It is an unwise action of humanity to carry out actions that result in the extinction of plants. There may come a time when a virus sweeps through humanity killing all in its path, and there may be a plant that existed in the Amazon that we caused to go extinct that contained a cure for that virus.
People are largely ignorant about how useful plants are to the many problems that humanity faces. I will concentrate on one plant as an example, called catnip.
Catnip is better known for its interesting effects on cats. 75% of domestic cats and all large cats apart from lions and tigers are attracted to catnip. This harmless plant gives cats great pleasure: they like to smell catnip, taste catnip, rub catnip all over themselves; they start purring and become quite playful under its influence; though in too large doses they can become aggressive.
For the cat owner catnip has practical uses. To stop a cat using the furniture as a scratching post, a scratch post given a dose of catnip will encourage the cat to use that scratch post rather than the furniture. Cat toys that have catnip will result in a higher level of playtime for the cat.
Catnip contains an ingredient called nepetalactone, which is what is attractive to the cats; this ingredient is an effective repellent of cockroaches and mosquitoes. Rather than use toxic chemicals against a cockroach infestation, catnip is a natural and effective countermeasure against them. Catnip also provides a nontoxic and cheap repellent against mosquitoes when used on clothes and skin, an alternative to somewhat toxic market mosquito repellents. There will of course be some people who are allergic to catnip, but for most it is an ideal environmentally friendly solution.
Catnip is also antibacterial, a mild sedative, and can relieve muscle cramps, fever and headaches.
Catnip interests me in finding a solution against the number two enemy of bee’s, the varroa mite. Plants create chemicals to counteract insects that attack them, and it may be catnip can have an impact on varroa as it does on other insects.

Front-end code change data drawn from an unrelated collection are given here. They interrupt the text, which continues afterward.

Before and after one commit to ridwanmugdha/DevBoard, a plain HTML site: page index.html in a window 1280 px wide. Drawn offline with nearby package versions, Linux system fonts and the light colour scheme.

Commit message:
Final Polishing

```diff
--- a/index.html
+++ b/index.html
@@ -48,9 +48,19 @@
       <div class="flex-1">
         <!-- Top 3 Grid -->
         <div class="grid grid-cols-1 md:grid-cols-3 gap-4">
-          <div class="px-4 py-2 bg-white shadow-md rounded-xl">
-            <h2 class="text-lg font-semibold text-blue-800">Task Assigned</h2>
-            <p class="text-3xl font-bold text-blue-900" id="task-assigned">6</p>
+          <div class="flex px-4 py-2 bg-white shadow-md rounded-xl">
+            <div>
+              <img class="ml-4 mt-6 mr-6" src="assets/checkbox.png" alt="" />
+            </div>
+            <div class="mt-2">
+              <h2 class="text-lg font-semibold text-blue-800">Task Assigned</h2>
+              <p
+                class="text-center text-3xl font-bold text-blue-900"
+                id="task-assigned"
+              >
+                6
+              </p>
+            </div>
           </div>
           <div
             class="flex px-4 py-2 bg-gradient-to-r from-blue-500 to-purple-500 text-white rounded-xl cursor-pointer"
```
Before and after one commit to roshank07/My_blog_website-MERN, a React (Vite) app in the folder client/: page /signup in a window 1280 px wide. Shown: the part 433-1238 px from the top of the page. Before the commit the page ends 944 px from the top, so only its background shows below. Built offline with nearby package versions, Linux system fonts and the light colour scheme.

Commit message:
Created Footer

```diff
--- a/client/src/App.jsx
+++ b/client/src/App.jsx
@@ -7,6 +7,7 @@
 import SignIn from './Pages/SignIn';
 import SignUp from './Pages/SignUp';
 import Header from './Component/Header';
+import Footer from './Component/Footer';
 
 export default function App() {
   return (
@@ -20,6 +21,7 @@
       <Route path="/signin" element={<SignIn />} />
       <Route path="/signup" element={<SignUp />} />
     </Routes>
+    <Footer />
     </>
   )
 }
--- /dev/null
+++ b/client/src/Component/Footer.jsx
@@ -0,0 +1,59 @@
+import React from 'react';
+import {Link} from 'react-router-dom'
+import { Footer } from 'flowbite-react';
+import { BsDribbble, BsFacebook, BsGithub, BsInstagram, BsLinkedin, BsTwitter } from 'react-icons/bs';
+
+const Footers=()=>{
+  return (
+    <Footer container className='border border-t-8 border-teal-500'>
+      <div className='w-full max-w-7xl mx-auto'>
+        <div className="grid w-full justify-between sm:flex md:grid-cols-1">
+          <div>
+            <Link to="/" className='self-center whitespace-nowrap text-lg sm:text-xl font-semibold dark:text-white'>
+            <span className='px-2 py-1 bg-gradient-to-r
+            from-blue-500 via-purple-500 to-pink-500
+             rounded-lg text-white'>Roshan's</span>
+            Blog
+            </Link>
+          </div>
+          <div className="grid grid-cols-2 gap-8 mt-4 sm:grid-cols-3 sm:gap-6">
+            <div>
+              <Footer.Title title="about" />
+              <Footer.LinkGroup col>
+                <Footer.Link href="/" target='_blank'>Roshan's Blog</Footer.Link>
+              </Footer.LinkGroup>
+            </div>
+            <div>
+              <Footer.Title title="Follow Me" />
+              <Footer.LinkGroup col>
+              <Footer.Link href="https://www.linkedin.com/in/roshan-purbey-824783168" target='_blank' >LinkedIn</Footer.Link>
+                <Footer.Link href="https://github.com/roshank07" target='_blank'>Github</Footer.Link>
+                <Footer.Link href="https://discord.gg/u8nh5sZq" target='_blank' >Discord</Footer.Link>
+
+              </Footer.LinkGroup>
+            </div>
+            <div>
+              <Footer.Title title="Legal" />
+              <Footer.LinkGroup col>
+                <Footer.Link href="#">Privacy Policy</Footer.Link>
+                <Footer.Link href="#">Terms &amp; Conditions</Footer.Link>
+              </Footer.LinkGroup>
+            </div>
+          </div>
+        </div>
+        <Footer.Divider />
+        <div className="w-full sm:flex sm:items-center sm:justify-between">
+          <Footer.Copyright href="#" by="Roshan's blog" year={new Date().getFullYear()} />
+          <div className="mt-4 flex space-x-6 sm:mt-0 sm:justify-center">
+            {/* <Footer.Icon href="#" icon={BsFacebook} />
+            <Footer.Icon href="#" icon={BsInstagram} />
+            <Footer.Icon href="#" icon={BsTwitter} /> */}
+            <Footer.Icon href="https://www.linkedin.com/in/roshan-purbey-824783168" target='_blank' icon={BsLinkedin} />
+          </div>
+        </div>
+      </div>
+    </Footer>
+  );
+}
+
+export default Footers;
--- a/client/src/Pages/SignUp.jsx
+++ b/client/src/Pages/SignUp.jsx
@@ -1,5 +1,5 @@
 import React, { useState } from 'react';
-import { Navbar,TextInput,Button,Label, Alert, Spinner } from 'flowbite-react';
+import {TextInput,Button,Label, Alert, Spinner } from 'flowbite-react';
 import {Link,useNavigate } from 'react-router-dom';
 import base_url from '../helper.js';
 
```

Bees, who catnip depends on for pollination, are not impacted by the chemical defences of catnip, and seem attracted to the plant. It could be that catnip and plants like it may end the varroa menace to bees.